Prompt
Collect the lines of the entries where "docs" shows up.

--- Data for processing Enclosed Below ---

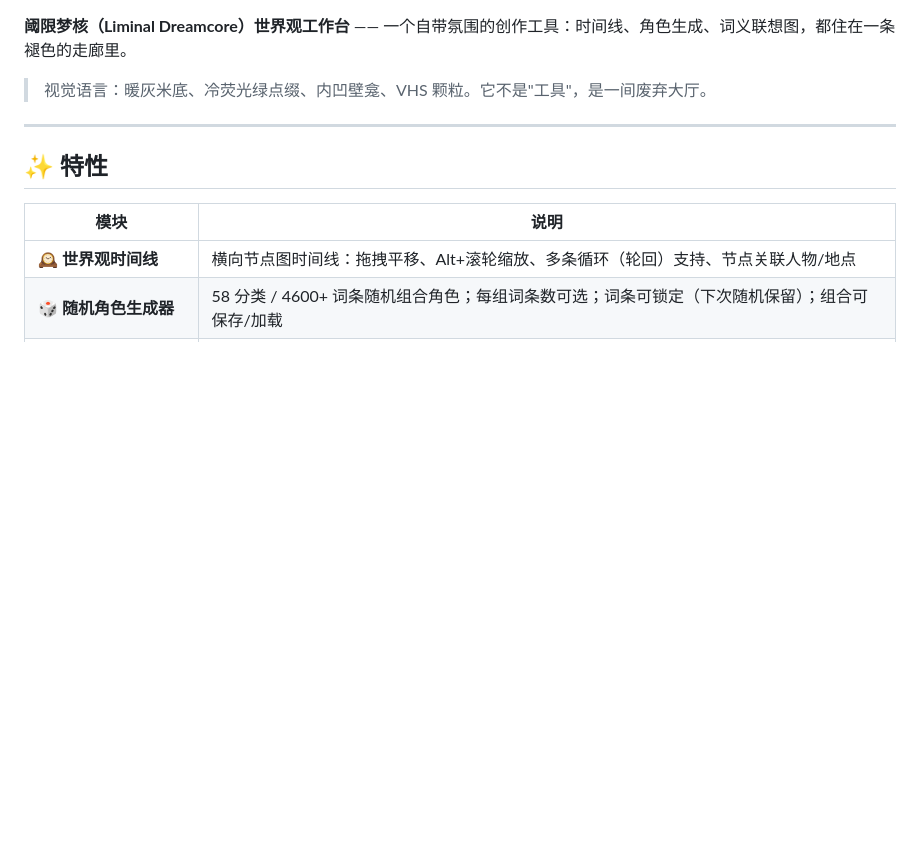
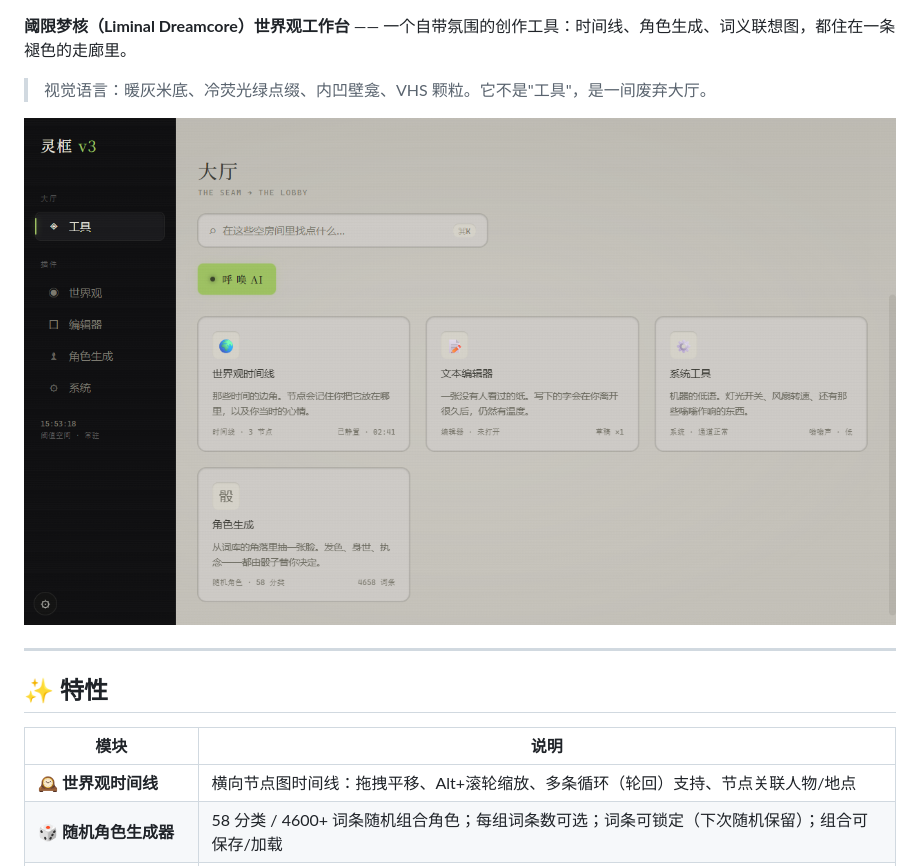
Before and after one commit to orvyn-glitch/lingkuang, a Markdown page: README.md, the part around one of its changes. Drawn GitHub-style; pictures changed too: docs/screenshot.png (added); blank space fills up the shorter version.

Commit message:
docs: README 截图 + 徽章；ci: tag 自动打包发版；issue/pr 模板

```diff
--- a/README.md
+++ b/README.md
@@ -3,6 +7,8 @@
 **阈限梦核（Liminal Dreamcore）世界观工作台** —— 一个自带氛围的创作工具：时间线、角色生成、词义联想图，都住在一条褪色的走廊里。
 
 > 视觉语言：暖灰米底、冷荧光绿点缀、内凹壁龛、VHS 颗粒。它不是"工具"，是一间废弃大厅。
+
+![灵框主界面](docs/screenshot.png)
 
 ---
 
```
Also changed, not shown: other parts of README.md (+4 -0 lines), .github/ISSUE_TEMPLATE/bug_report.md (added, +31 -0 lines), .github/ISSUE_TEMPLATE/feature_request.md (added, +18 -0 lines), .github/PULL_REQUEST_TEMPLATE.md (added, +18 -0 lines), 1 other file.
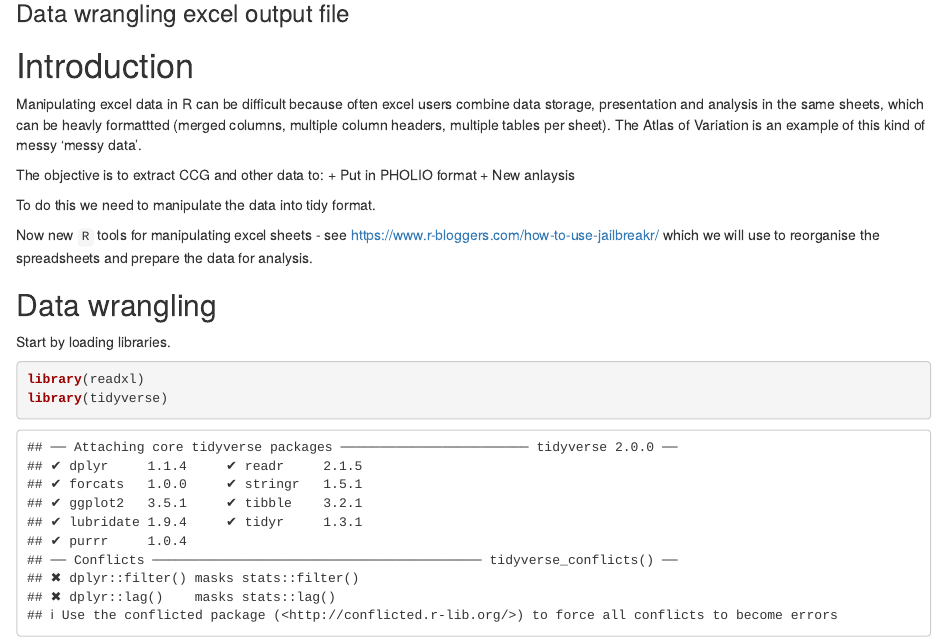
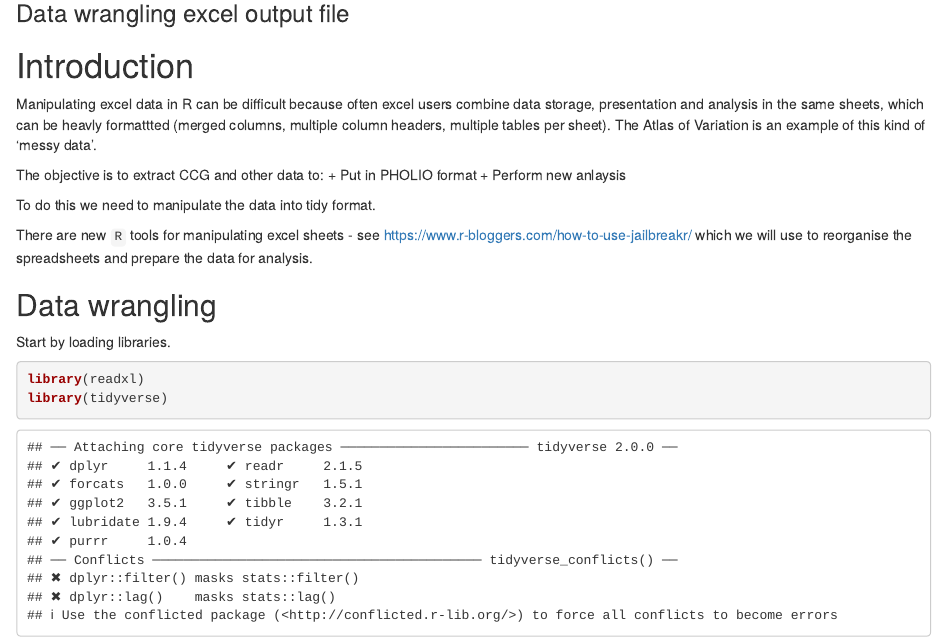
Before and after one commit to julianflowers/Data-science, an R Markdown document (Atlas_of_variation.Rmd): the page in a window 1100 px wide, from 80 px down. Rendered offline with R 4.5, knitr and Pandoc, with nearby package versions; some code elsewhere in the file could not run offline.

Commit message:
Update Atlas_of_variation.Rmd

```diff
--- a/Atlas_of_variation.Rmd
+++ b/Atlas_of_variation.Rmd
@@ -10,16 +10,16 @@ editor_options:
 
 # Introduction
 
-Manipulating excel data in R can be difficult because often excel users combine data storage, presentation and analysis in the same sheets, which can be heavly formattted (merged columns, multiple column headers, multiple tables per sheet). The Atlas of Variation is an example of this kind of messy 'messy data'.
+Manipulating excel data in R can be difficult because often excel users combine data storage, presentation and analysis in the same sheets, which can be heavly formattted (merged columns, multiple column headers, multiple tables per sheet). The Atlas of Variation is an example of this kind of 'messy data'.
 
 
 The objective is to extract CCG and other data to:
     + Put in PHOLIO format
-    + New anlaysis
+    + Perform new anlaysis
 
 To do this we need to manipulate the data into tidy format.
 
-Now new `R` tools for manipulating excel sheets - see <https://www.r-bloggers.com/how-to-use-jailbreakr/> which we will use to reorganise the spreadsheets and prepare the data for analysis.
+There are new `R` tools for manipulating excel sheets - see <https://www.r-bloggers.com/how-to-use-jailbreakr/> which we will use to reorganise the spreadsheets and prepare the data for analysis.
 
 ## Data wrangling
 
```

--- End of Enclosed Data for processing ---

Solution to this exercise
Before and after one commit to orvyn-glitch/lingkuang, a Markdown page: README.md, the part around one of its changes. Drawn GitHub-style; pictures changed too: docs/screenshot.png (added); blank space fills up the shorter version.
docs: README 截图 + 徽章；ci: tag 自动打包发版；issue/pr 模板
+![灵框主界面](docs/screenshot.png)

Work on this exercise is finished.